However, that only puts us in another quandary. Based on early impressions, this scheme is a certified hit. So if the need is not as abundant, what then explains the surging popularity? I mean, there are three people sitting on my table right now who have already used the service multiple times. How do you explain this discrepancy?
Well, the answer is simple. These people are gamblers. The team at Finshots has a gambling problem. There, I said it.
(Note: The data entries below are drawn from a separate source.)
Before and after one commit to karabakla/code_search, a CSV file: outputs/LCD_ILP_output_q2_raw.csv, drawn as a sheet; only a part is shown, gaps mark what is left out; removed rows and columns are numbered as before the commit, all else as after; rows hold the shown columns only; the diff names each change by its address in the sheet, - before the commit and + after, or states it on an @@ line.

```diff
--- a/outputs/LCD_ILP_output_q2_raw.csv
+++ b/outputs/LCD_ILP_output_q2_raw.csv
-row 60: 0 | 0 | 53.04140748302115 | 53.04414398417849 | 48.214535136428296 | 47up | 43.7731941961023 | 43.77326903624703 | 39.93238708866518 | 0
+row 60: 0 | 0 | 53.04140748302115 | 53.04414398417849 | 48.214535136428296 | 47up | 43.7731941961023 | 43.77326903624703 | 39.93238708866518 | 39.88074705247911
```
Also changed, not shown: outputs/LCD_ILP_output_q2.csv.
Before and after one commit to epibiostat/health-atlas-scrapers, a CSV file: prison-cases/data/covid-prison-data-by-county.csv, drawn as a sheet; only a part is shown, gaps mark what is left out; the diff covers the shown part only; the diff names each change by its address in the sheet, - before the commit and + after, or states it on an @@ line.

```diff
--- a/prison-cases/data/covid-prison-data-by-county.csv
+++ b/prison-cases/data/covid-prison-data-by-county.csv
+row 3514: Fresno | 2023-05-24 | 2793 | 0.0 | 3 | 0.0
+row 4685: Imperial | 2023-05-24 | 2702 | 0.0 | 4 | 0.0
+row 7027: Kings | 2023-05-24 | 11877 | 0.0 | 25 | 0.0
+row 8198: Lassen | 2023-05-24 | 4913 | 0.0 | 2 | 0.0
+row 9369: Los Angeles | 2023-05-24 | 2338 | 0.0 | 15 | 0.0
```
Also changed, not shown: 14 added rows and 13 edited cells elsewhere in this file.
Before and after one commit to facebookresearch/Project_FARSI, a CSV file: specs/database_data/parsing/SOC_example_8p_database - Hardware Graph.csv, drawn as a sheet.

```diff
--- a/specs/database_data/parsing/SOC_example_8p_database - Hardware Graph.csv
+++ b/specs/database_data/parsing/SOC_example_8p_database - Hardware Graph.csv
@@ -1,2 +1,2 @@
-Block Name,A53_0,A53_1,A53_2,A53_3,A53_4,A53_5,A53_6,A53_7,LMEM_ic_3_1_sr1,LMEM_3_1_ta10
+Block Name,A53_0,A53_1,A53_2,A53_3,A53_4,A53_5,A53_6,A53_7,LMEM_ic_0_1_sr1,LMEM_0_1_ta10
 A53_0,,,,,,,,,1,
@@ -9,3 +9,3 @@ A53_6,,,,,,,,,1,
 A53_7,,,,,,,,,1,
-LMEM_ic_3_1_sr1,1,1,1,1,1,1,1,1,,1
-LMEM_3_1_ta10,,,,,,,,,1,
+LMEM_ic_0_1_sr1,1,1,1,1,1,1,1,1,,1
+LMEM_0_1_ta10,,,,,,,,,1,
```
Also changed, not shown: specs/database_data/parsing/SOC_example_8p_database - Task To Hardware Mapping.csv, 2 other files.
These people aren’t opting into the scheme because they see the utility in buying food insurance. They are opting in because they are peddling wonky math that makes them believe there’s a chance of hitting the big payout. Here’s how this logic works. You begin adding the numbers and you quickly see that you can break even, if the order is late just one time out of ten, assuming your average order value is 100. This gives you the flawed impression that there is a potential to make some quick money if you only keep betting for a while. And eventually, when Zomato does screw up, you’ll get your free food and recoup all your money in one single go. It’s foolproof.
And to top it, this thing is really addictive. You watch the screen, the delivery executive is a couple of blocks away from the destination. 3 minutes on the clock. The tension ramps up. He pauses for a split second. You check the clock again. There’s no way he’s going to make it. And then he banks left. He banks right. And before you know it he’s ringing the bell. Just one minute more and you would have him. Missed by a whisker, you think.
And therein lies the problem.
Because if you know anything about gambling it’s that the house always wins. Zomato is working with datasets large enough that could probably tell them if you have heart disease. Okay, maybe not that large. But it’s large enough for them to make a very accurate assessment of whether this business is going to be profitable or not. Right now the service is only available for select restaurants. So I am pretty sure the guys at Zomato have accounted for all exigencies to ensure that the insurance plan is foolproof. So they are always to going to beat you and they will make all the money.
But what happens to the gamblers? Well, they will eventually find out that they can’t beat Zomato at their own game. And when the addiction finally wears out, they’ll start using the scheme when they actually need their food on time, just like everyone else.
So by all accounts, Zomato will make a windfall in the next few months as the scheme gains in popularity (thanks to the gamblers). But the momentum is unlikely to sustain. Sure, once Zomato’s data sets are more comprehensive and they can fine-tune their logistic support to deliver on-time 99+% of the time, the premium (Rs. 10) might eventually drop. Maybe it will drop to a point where it’ll become insignificant for the average user (Rs. 1 or 2). And maybe everyone will start opting into the scheme then. But that day is still a fair bit away. Until then, don’t gamble eh?